What is needed —
If a line in the listing below includes the word "column", pick it out.

Supplied entries —
______

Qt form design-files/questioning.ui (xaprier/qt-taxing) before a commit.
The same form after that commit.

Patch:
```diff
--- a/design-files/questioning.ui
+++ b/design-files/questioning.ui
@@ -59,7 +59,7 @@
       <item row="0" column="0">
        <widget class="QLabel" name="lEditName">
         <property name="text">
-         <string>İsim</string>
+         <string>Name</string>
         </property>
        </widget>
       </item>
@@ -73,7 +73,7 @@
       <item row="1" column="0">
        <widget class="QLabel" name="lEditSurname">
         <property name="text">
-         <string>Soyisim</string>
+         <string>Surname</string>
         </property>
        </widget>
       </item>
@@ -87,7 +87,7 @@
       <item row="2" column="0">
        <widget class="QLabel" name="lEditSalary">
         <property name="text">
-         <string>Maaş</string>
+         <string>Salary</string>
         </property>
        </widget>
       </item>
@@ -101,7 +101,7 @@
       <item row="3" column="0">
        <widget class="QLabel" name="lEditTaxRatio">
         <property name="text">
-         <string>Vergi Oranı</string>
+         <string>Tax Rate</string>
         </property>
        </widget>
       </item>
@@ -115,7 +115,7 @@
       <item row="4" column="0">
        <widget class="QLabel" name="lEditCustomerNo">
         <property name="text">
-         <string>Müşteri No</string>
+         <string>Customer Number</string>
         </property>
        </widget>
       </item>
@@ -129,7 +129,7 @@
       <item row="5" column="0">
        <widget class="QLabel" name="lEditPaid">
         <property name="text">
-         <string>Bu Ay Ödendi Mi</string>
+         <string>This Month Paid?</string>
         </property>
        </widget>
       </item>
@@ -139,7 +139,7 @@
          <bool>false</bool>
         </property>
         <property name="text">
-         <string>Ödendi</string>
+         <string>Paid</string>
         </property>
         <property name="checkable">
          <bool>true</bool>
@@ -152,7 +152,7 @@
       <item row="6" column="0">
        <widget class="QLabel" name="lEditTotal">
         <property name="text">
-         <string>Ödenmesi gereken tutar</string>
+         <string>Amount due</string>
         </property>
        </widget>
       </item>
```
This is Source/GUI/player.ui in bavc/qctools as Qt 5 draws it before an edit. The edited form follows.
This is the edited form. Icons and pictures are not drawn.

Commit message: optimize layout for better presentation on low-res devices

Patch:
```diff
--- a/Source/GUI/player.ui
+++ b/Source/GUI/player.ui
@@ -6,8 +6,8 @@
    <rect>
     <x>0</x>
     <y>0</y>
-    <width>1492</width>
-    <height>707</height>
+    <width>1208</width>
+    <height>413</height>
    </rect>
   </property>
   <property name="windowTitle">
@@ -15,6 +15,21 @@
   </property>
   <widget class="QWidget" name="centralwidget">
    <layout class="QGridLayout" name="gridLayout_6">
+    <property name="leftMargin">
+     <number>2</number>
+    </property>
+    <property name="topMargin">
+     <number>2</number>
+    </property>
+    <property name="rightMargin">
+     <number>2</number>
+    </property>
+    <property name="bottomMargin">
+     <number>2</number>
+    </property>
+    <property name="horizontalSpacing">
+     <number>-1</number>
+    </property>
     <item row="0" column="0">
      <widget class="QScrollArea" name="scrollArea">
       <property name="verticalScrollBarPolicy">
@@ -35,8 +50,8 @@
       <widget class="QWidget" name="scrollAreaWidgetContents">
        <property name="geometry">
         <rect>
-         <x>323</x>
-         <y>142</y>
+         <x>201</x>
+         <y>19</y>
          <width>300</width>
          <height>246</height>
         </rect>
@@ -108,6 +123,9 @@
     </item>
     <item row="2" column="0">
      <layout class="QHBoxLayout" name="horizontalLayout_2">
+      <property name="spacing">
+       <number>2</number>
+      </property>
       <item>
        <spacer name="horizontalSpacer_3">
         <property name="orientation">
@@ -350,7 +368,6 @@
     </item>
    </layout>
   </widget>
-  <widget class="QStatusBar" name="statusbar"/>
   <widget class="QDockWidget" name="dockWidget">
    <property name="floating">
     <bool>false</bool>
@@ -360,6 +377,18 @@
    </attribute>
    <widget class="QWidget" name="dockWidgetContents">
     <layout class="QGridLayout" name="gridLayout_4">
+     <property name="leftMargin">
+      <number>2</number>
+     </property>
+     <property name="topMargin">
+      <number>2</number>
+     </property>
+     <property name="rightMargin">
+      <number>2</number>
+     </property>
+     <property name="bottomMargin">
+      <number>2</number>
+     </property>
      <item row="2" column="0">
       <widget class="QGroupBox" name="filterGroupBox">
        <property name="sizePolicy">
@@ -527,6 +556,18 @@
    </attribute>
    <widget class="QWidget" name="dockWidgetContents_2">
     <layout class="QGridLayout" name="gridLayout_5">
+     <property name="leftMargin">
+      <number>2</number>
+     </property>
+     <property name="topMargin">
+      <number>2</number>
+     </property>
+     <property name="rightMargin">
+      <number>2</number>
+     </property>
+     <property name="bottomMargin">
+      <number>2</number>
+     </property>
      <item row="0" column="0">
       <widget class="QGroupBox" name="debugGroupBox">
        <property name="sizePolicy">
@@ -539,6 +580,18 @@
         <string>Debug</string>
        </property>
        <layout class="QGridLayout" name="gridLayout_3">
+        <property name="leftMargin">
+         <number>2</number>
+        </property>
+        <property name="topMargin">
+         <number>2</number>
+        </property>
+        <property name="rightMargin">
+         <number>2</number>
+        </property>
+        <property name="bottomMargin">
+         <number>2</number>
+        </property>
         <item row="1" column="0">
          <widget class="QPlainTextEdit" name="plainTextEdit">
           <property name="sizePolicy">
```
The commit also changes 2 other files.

______

Response —
       <item row="0" column="0">
       <item row="1" column="0">
       <item row="2" column="0">
       <item row="3" column="0">
       <item row="4" column="0">
       <item row="5" column="0">
       <item row="6" column="0">
     <item row="0" column="0">
     <item row="2" column="0">
      <item row="2" column="0">
      <item row="0" column="0">
         <item row="1" column="0">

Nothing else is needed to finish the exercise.